→ **WORK REQUEST**: Each line of the records containing "parts" is to be copied out and returned.

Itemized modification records
--- START ---

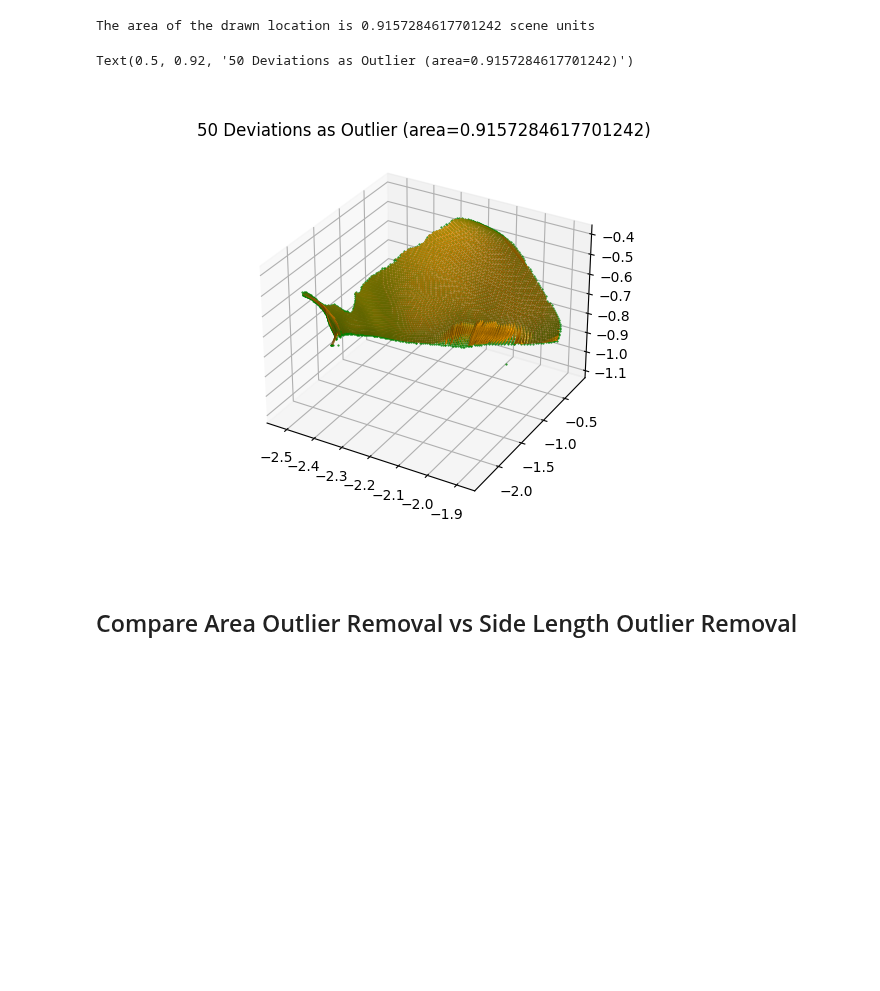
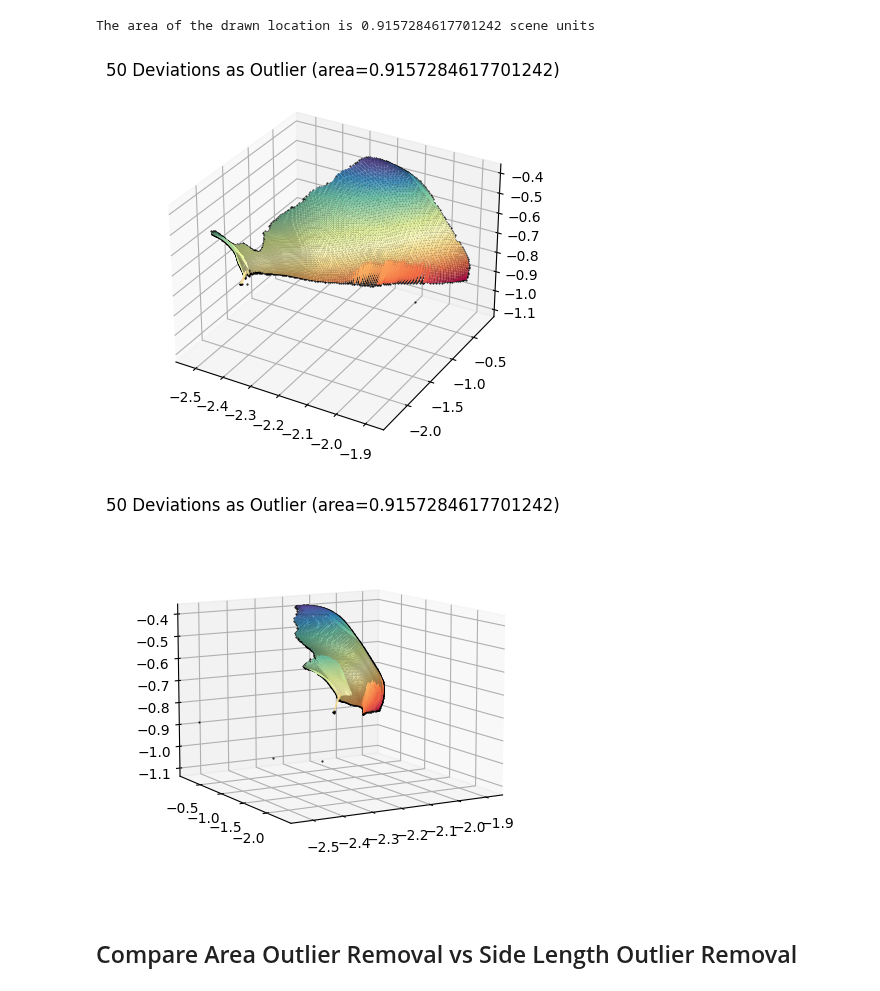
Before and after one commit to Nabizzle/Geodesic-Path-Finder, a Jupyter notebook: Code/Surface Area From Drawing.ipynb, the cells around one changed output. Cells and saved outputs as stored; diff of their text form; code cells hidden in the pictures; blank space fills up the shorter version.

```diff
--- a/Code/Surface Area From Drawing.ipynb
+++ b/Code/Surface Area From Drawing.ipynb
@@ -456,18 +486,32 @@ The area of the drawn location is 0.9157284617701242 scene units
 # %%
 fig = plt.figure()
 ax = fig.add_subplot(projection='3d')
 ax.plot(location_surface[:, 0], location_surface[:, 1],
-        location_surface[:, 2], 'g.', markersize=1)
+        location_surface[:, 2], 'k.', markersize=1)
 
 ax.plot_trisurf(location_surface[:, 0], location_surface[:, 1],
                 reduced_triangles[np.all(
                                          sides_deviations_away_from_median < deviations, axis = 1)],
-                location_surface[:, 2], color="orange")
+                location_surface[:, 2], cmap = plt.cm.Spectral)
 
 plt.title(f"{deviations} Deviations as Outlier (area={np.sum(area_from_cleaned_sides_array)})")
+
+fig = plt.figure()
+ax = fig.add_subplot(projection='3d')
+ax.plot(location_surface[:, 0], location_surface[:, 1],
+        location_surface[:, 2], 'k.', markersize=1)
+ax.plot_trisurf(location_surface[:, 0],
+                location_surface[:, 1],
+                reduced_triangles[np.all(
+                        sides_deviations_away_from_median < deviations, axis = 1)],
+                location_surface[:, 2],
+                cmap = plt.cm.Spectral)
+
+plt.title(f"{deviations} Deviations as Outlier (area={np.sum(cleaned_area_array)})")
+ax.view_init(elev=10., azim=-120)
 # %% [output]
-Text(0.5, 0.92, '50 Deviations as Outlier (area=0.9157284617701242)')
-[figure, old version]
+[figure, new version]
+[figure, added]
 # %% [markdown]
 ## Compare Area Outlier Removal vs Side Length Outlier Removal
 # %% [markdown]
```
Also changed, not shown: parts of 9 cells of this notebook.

--- END ---
--- START ---

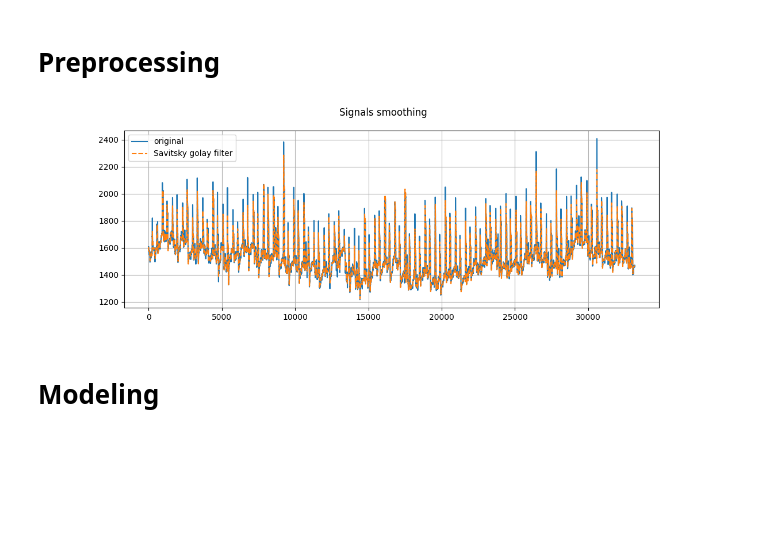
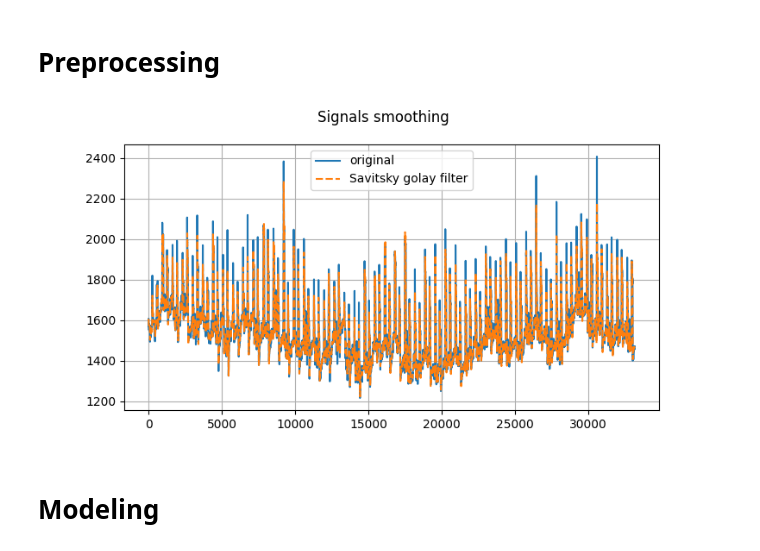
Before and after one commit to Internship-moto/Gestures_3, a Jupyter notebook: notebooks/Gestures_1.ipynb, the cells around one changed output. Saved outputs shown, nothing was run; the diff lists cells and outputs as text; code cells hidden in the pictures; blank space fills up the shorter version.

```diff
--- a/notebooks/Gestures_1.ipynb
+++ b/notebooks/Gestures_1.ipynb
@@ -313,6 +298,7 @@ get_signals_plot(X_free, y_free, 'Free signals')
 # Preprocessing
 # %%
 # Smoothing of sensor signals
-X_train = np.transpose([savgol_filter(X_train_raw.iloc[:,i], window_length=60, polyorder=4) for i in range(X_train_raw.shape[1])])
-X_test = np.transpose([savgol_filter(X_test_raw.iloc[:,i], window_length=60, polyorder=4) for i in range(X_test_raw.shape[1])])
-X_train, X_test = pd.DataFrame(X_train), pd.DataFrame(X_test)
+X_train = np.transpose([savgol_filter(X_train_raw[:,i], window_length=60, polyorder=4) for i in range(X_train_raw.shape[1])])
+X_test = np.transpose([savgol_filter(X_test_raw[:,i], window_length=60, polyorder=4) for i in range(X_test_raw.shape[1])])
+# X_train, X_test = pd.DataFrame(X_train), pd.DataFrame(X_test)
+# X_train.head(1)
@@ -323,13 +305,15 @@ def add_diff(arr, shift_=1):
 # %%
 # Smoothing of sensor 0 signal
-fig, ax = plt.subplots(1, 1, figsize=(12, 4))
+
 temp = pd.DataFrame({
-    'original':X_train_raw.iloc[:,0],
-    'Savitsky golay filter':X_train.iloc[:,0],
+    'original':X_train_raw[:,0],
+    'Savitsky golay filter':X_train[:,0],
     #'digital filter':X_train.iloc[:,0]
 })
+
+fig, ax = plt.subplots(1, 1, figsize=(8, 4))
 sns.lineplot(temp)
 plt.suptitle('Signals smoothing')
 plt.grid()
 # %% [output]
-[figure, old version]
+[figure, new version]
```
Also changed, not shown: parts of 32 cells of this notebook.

--- END ---
--- START ---

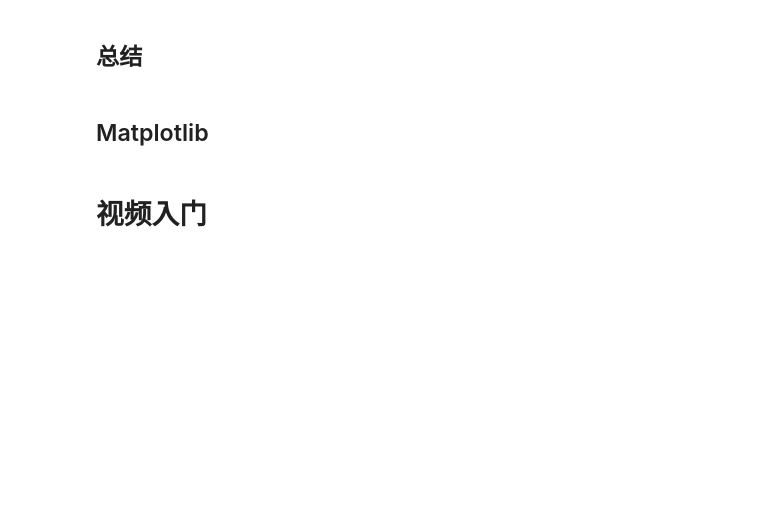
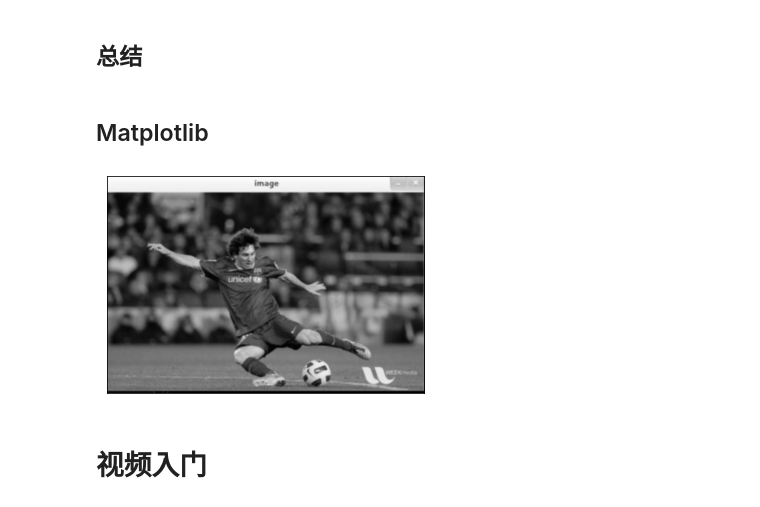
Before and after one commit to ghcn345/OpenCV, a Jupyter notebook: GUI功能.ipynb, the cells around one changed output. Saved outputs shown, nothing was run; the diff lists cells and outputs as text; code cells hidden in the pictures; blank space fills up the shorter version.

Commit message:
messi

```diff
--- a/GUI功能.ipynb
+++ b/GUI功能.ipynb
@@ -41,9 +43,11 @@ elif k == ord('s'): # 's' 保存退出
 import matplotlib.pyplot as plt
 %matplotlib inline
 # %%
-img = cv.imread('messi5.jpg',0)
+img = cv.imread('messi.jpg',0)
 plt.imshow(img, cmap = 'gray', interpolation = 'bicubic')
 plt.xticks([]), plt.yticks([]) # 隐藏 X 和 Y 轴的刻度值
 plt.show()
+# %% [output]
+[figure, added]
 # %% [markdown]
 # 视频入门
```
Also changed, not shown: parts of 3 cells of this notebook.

--- END ---

→ **ANSWER SPACE**:
Also changed, not shown: parts of 9 cells of this notebook.
Also changed, not shown: parts of 32 cells of this notebook.
Also changed, not shown: parts of 3 cells of this notebook.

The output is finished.